Anne-Marie Slaughter made a splash this summer with an article in the Atlantic called "Why Women Still Can't Have it All," chronicling her decision to leave a prestigious State Department job to spend more time with her teenage sons. This week, Slaughter published a short follow-up article on the foreign-policy impact of workplace policies that lead women to "opt out" -- and the factors that make many successful women unwilling to discuss these issues openly.
"[I]ndividual women and men … tell me privately that they appreciated the essay I wrote for the Atlantic," Slaughter writes, but "[m]y decision to talk in such specific gender terms is still deeply uncomfortable for many. Foreign policy is a very male world. The women who have made it are a small and close club, all committed to advancing the careers of younger women and worried that even engaging in this conversation could make it harder to break those glass ceilings."
Let me fess up: I'm one of those people -- one of those women -- who has privately agreed with Slaughter's take on women in foreign-policy jobs and the gendered nature of the workplace but has until now refrained from wading into the public debate.
But Slaughter -- whom I know and admire -- has it right: Foreign policy remains for the most part a boys' club, and that goes double for national security policy.

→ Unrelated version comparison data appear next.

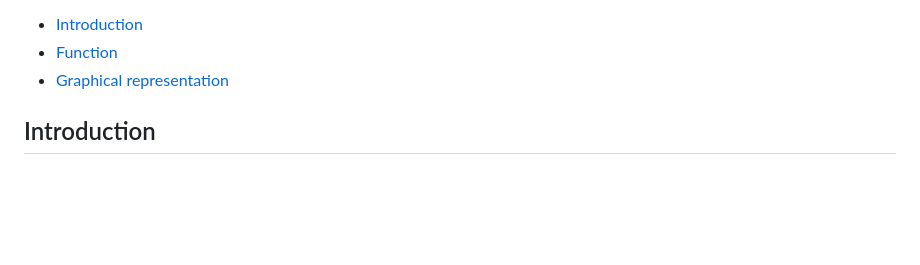
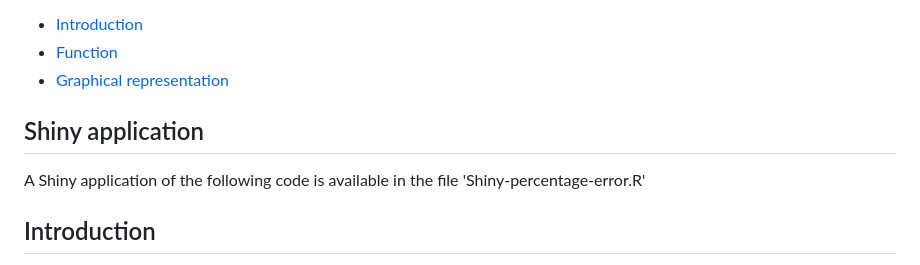
Before and after one commit to Hubas-prog/percentage_error, a Markdown page: README.md, the part around the change. GitHub-like rendering; blank space fills up the shorter version.

```diff
--- a/README.md
+++ b/README.md
@@ -7,6 +7,10 @@ Cédric Hubas
 - <a href="#function" id="toc-function">Function</a>
 - <a href="#graphical-representation"
   id="toc-graphical-representation">Graphical representation</a>
+
+## Shiny application
+
+A Shiny application of the following code is available in the file 'Shiny-percentage-error.R'
 
 ## Introduction
 
```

During my recent stint at the Pentagon, I grew so accustomed to being one of the only women in the room that I almost stopped noticing it. Outside government, it's not much different. There are plenty of women in the room if the topic relates to "soft" issues like human rights or development -- but if the topic relates to the so-called "hard" security issues, such as defense and intelligence policy, those participating in the discussions are almost all men.
This magazine is no exception. Foreign Policy's top editor is a woman, but take a look at the current list of regular columnists and bloggers and count the women. Go ahead: It won't take you long, because at the moment there's only one. That's me. And, yes, I'm feeling kind of lonely.
Slaughter is also right that most women find talk of gender issues uncomfortable. Those women left outside the foreign-policy power boys' club worry that if they raise gender issues they'll be perceived as resentful whiners, asking for "special" treatment or trying to blame their exclusion on gender rather than talent. Those women inside the boys' club -- the honorary boys -- are often all too aware of the precariousness of their status and may worry that raising gender issues will cause them to be taken less seriously or, worse, that they may be perceived as self-pitying or self-serving, determined to guilt-trip their male colleagues.
Given this context, Slaughter's call for an open discussion of gender issues in the foreign-policy workplace is both important and courageous -- and she shouldn't have to be out there alone. So I'll join her, because she speaks for almost every woman I know in the foreign-policy world, and for many men too.
It's past time to rethink our standard assumptions about how the workplace "naturally" functions. In the foreign-policy world, as in many other professional spheres, success and prestige depend as much on being ubiquitous as on being talented. In high-powered government jobs, working long hours continues to be viewed as a sign of seriousness. (You're going home at 5:30? Obviously you aren't committed to protecting the nation.)
Even those outside government face pressure to be ubiquitous: Important people go to lunch-time workshops at the Center for Strategic and International Studies, hobnob at book parties and think-tank conferences, and make the rounds at the Council on Foreign Relations' holiday party.
All this is hard to do for those people with significant family responsibilities -- and in our gendered society, that means all this is particularly hard for women. (And I'm talking about affluent professionals. The difficulties faced by low-income women, who often work punishing hours out of stark economic necessity rather than the desire to climb a career ladder, are different and far more acute). Although the average man today does more housework and childcare than the average man did a generation ago, the average woman still does twice as much as the average man. Married women remain far more likely than married men to take the kids to the doctor, pack the kids' lunches, chaperone the school field trips, get up in the middle of the night with the baby, and so on. Women are also far more likely than men to be single parents.
In practice, this means -- as Slaughter has noted -- that many talented, educated women opt out in ways large and small. They skip the evening receptions because they need to be home to put the children to bed. They cede to their male colleagues the "hot" crisis issues that require attendance at weekend meetings. They decline the interesting foreign trips that would give them face time with the boss, because who's going to take care of the kids? They turn down the job close to the center of power because they don't think it's compatible with maintaining meaningful family relationships. Sometimes, they opt out altogether.